Release Date: October 1st, 2009
Genre: Superhero Comics
Rating: 5/5 Stars
Writer: Mark Millar / Artist: Bryan Hitch
Other Marvel Reviews: Deadpool: Dracula’s Gauntlet / Deadpool Kills Deadpool – Deadpool Killogy #3 / Spider-Man/Deadpool, Volume 2: Side-Pieces [Books] / Spider-Man/Deadpool, Vol 1 [Books] / Generation X – Scott Lobdell [Graphic Novels]
Ah, The Ultimates – a graphic novel that’s been high on my want to read for a long while, and now, thanks to my boyfriend having a copy, I’ve finally managed to read it.
Firstly, if you are a fan of the Marvel Cinematic Universe (which I am), there’s a few things to enjoy in this. It’s in The Ultimates we’re introduced to a Samuel L-lookalike Nick Fury. Fury even mentions if a film would be made of them, he would be played by Samuel L. Jackson, sowing the seeds for what would become an absolutely excellent portrayal by the legend himself.
This is definitely an early 2000s view of The Avengers. In this attempt to ‘update’/modernise them a little, it’s also sort of dated them, not just in regards to many of the celebrity namedrops throughout, but even in their personalities and storylines, they feel very much ‘of their time’. However, you can still the influences these particular versions of the characters had on the films, in various ways.
The Ultimates, in film terms, is basically the first Avengers film, in that it’s focused on Nick Fury recruiting the heroes and getting them together as a team. We get Cap’s backstory, discover Tony enjoys the publicity side, find out Thor is currently in the Netherlands, and is basically an eco-activist. The setup is good, we get some fun moments, and we also get to witness the absolute shitshow with many of the other characters, specifically the scientists.

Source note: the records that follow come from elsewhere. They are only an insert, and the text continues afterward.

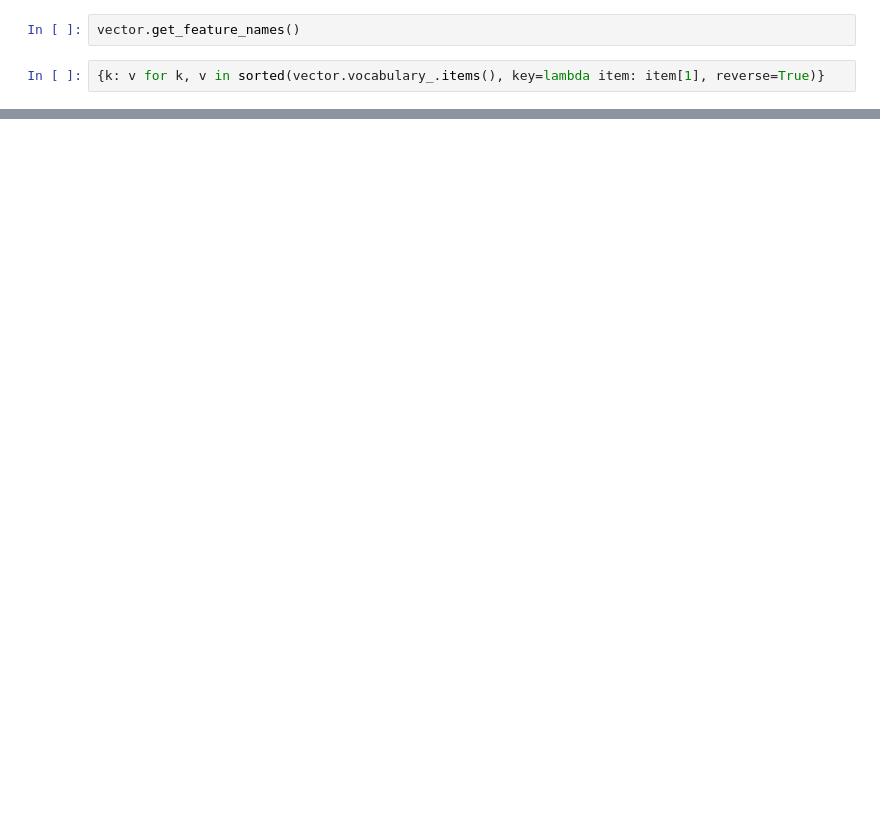
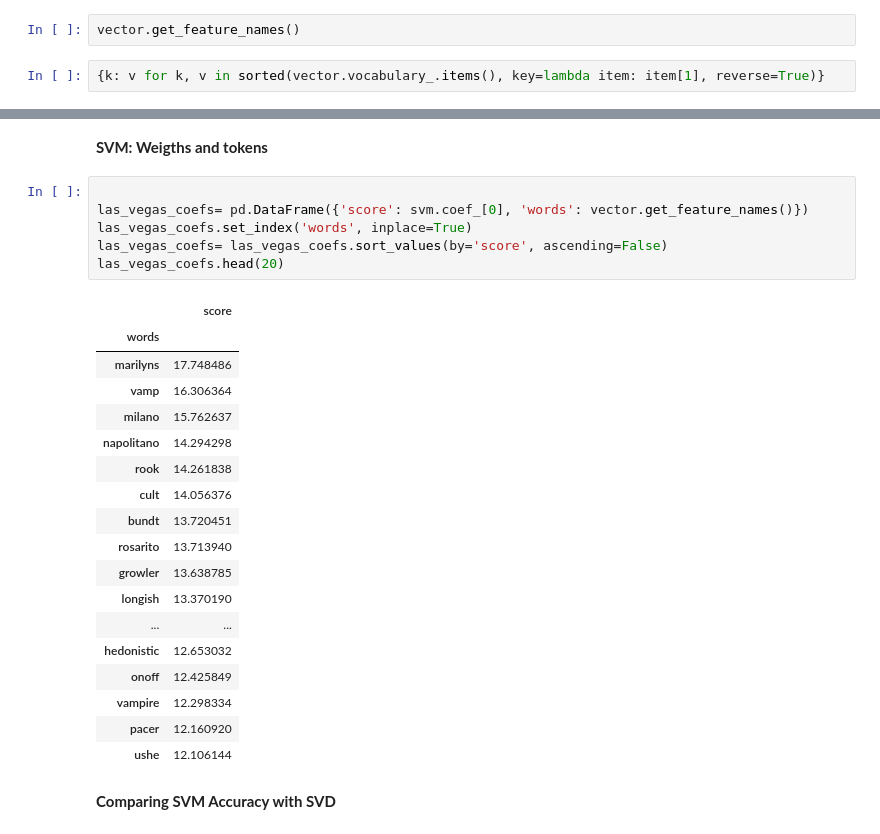
Before and after one commit to anuradhaboche/yelp-dataset-analysis, a Jupyter notebook: yelp_machine_learning.ipynb, the cells around one changed output, grey strips where cells are left out. Drawn from its saved outputs; the diff is of its cells as text; blank space fills up the shorter version.

```diff
--- a/yelp_machine_learning.ipynb
+++ b/yelp_machine_learning.ipynb
@@ -80 +91,30 @@ Time to load data: 800.8570532798767 seconds
+# %% [markdown]
+**SVM: Weigths and tokens**
+# %%
+
+las_vegas_coefs= pd.DataFrame({'score': svm.coef_[0], 'words': vector.get_feature_names()})
+las_vegas_coefs.set_index('words', inplace=True)
+las_vegas_coefs= las_vegas_coefs.sort_values(by='score', ascending=False)
+las_vegas_coefs.head(20)
+# %% [output]
+|  | score |
+| words |  |
+| marilyns | 17.748486 |
+| vamp | 16.306364 |
+| milano | 15.762637 |
+| napolitano | 14.294298 |
+| rook | 14.261838 |
+| cult | 14.056376 |
+| bundt | 13.720451 |
+| rosarito | 13.713940 |
+| growler | 13.638785 |
+| longish | 13.370190 |
+| ... | ... |
+| hedonistic | 12.653032 |
+| onoff | 12.425849 |
+| vampire | 12.298334 |
+| pacer | 12.160920 |
+| ushe | 12.106144 |
+# %% [markdown]
+**Comparing SVM Accuracy with SVD**
 # %%
```
Also changed, not shown: parts of 19 cells of this notebook, 1 other file.
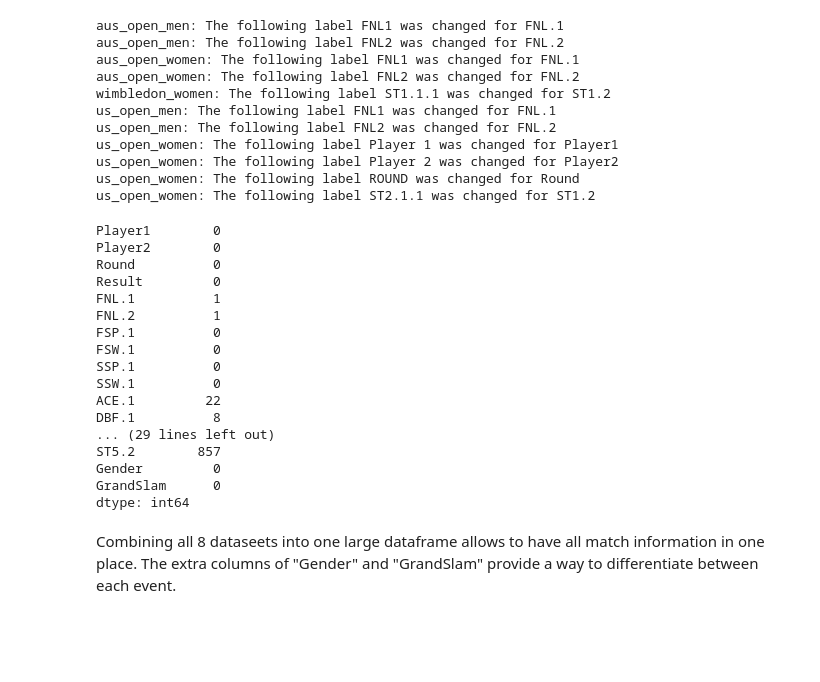
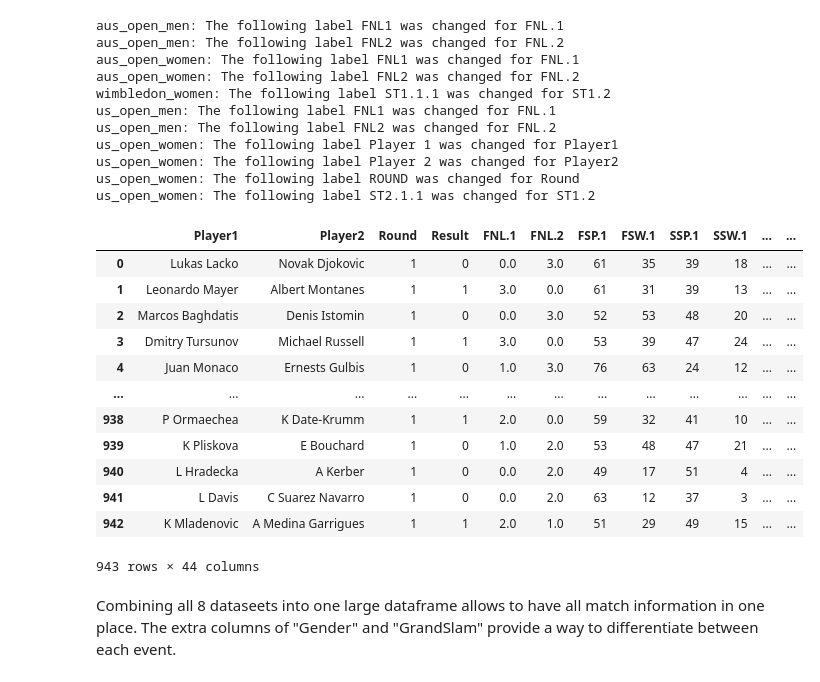
Before and after one commit to myan779/myan779.github.io, a Jupyter notebook: finalproject/Predicting Tennis Match Results.ipynb, the cells around one changed output. Saved outputs shown, nothing was run; the diff lists cells and outputs as text; code cells hidden in the pictures; blank space fills up the shorter version.

```diff
--- a/finalproject/Predicting Tennis Match Results.ipynb
+++ b/finalproject/Predicting Tennis Match Results.ipynb
@@ -152,26 +152,22 @@ us_open_women: The following label ST2.1.1 was changed for ST1.2
 # %%
 # merge it in one unique dataframe
 gs_matches = pd.concat(data_frames, ignore_index = True)
 
-gs_matches.isna().sum()
+gs_matches
 # %% [output]
+|  | Player1 | Player2 | Round | Result | FNL.1 | FNL.2 | FSP.1 | FSW.1 | SSP.1 | SSW.1 | ... | ... |
+| 0 | Lukas Lacko | Novak Djokovic | 1 | 0 | 0.0 | 3.0 | 61 | 35 | 39 | 18 | ... | ... |
+| 1 | Leonardo Mayer | Albert Montanes | 1 | 1 | 3.0 | 0.0 | 61 | 31 | 39 | 13 | ... | ... |
+| 2 | Marcos Baghdatis | Denis Istomin | 1 | 0 | 0.0 | 3.0 | 52 | 53 | 48 | 20 | ... | ... |
+| 3 | Dmitry Tursunov | Michael Russell | 1 | 1 | 3.0 | 0.0 | 53 | 39 | 47 | 24 | ... | ... |
+| 4 | Juan Monaco | Ernests Gulbis | 1 | 0 | 1.0 | 3.0 | 76 | 63 | 24 | 12 | ... | ... |
+| ... | ... | ... | ... | ... | ... | ... | ... | ... | ... | ... | ... | ... |
+| 938 | P Ormaechea | K Date-Krumm | 1 | 1 | 2.0 | 0.0 | 59 | 32 | 41 | 10 | ... | ... |
+| 939 | K Pliskova | E Bouchard | 1 | 0 | 1.0 | 2.0 | 53 | 48 | 47 | 21 | ... | ... |
+| 940 | L Hradecka | A Kerber | 1 | 0 | 0.0 | 2.0 | 49 | 17 | 51 | 4 | ... | ... |
+| 941 | L Davis | C Suarez Navarro | 1 | 0 | 0.0 | 2.0 | 63 | 12 | 37 | 3 | ... | ... |
+| 942 | K Mladenovic | A Medina Garrigues | 1 | 1 | 2.0 | 1.0 | 51 | 29 | 49 | 15 | ... | ... |
-Player1        0
-Player2        0
-Round          0
-Result         0
-FNL.1          1
-FNL.2          1
-FSP.1          0
-FSW.1          0
-SSP.1          0
-SSW.1          0
-ACE.1         22
-DBF.1          8
-... (29 lines left out)
-ST5.2        857
-Gender         0
-GrandSlam      0
-dtype: int64
+943 rows × 44 columns
 # %% [markdown]
 Combining all 8 dataseets into one large dataframe allows to have all match information in one place. The extra columns of "Gender" and "GrandSlam" provide a way to differentiate between each event.
 # %% [markdown]
```
Also changed, not shown: parts of 16 cells of this notebook, 1 other file.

Here’s the thing that comes through really strongly in this – to be that smart, you also have to be kind of messed up. These characters aren’t just flawed – these are powerful, intelligent heroes who can’t seem to tell what ‘right option’ even means. When they make mistakes, the mistakes are huge.
With the bulk of the team recruited, it’s clear interest from the public will only last so long, especially when they can’t work together as a team and there’s no big threats for them to face. So Bruce Banner, a much more mild, timid, and messed up version of the character we know from the films, decides he will give them an enemy to fight against: The Hulk.
The Hulk also comes with creepy stalker vibes, thanks to Bruce’s strained relationship with Betty, and his rampage through the city has strong King Kong echoes. There are a few different uncomfortable moments, for a number of characters, and about the only characters to come out a little favourably are Cap, Thor, and Tony. And yet, it kind of all works. In a weird way, in that early 2000s way, it’s actually a really interesting take on The Avengers, especially now we’re in Phase 5 of the MCU and we can look back on this having seen a lot of their journeys on the big screen.
I think most Marvel fans – if they haven’t read this already – would enjoy this, whether they came to these characters from the comics or the movies, and it’s definitely worth a read to see what the MCU have since used in the films, too.